Compassion helps us understand Our Lady, because she accompanied her Son as he made the Way of the Cross.  Like any mother, she wanted to run and scoop him up in her arms when she saw his anguish.  She couldn’t take away the pain, all she could do was remain close to him.

Today, we may meditate upon the Seven Sorrows of Mary: Simeon’s prophecy of the sword, the flight into Egypt, losing Jesus at the Temple, watching him carry his Cross, the Crucifixion, taking him down from the Cross, and his burial.  We can imagine what it was like for Our Lady to endure these sorrows, because we suffer too, each in our own way.  Our Lady shows us that we are always in God’s hands, even and especially at those times when he seems to be so far away from us.  May we allow her to envelop us in her arms and carry us to her Son where every grace and blessing awaits us.

Advertisements

Leave a Reply
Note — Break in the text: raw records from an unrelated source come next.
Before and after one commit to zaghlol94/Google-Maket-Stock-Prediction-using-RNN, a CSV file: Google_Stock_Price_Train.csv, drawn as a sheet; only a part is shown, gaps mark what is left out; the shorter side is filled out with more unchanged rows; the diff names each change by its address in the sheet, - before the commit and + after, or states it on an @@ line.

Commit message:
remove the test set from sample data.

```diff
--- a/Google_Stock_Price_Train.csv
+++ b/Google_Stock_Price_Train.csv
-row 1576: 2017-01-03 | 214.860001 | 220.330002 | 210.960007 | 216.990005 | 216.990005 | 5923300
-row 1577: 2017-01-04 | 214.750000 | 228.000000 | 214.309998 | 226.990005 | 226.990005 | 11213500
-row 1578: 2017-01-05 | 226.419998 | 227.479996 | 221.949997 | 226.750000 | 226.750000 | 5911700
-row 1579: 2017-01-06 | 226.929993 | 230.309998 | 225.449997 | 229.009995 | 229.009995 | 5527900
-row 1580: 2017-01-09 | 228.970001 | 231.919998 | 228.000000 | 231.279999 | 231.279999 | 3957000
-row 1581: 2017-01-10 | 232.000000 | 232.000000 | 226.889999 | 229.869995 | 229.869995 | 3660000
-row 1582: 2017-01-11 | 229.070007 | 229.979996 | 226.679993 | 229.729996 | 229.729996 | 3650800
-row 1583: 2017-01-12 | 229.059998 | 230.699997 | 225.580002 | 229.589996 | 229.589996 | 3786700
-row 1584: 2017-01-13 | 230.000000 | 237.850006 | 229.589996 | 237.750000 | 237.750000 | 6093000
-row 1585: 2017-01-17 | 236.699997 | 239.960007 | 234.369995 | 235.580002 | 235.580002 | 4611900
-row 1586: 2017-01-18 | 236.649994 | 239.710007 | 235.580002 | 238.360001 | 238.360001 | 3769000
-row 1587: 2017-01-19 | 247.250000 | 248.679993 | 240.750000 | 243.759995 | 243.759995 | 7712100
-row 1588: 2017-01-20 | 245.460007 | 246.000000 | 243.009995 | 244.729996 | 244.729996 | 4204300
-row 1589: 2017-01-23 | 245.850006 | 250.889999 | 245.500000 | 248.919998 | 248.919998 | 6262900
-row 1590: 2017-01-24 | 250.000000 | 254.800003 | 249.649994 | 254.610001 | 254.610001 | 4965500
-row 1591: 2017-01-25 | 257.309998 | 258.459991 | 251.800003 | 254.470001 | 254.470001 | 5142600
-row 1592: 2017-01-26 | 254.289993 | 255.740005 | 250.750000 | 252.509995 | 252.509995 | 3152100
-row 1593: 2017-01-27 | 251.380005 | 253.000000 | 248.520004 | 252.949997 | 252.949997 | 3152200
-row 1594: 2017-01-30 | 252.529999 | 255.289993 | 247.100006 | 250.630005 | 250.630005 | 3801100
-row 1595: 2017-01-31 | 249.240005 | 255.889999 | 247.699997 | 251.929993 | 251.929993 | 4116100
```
Fill in your details below or click an icon to log in:

WordPress.com Logo

You are commenting using your WordPress.com account. Log Out / Change )

Twitter picture

You are commenting using your Twitter account. Log Out / Change )

Facebook photo

You are commenting using your Facebook account. Log Out / Change )

Google+ photo

You are commenting using your Google+ account. Log Out / Change )

Connecting to %s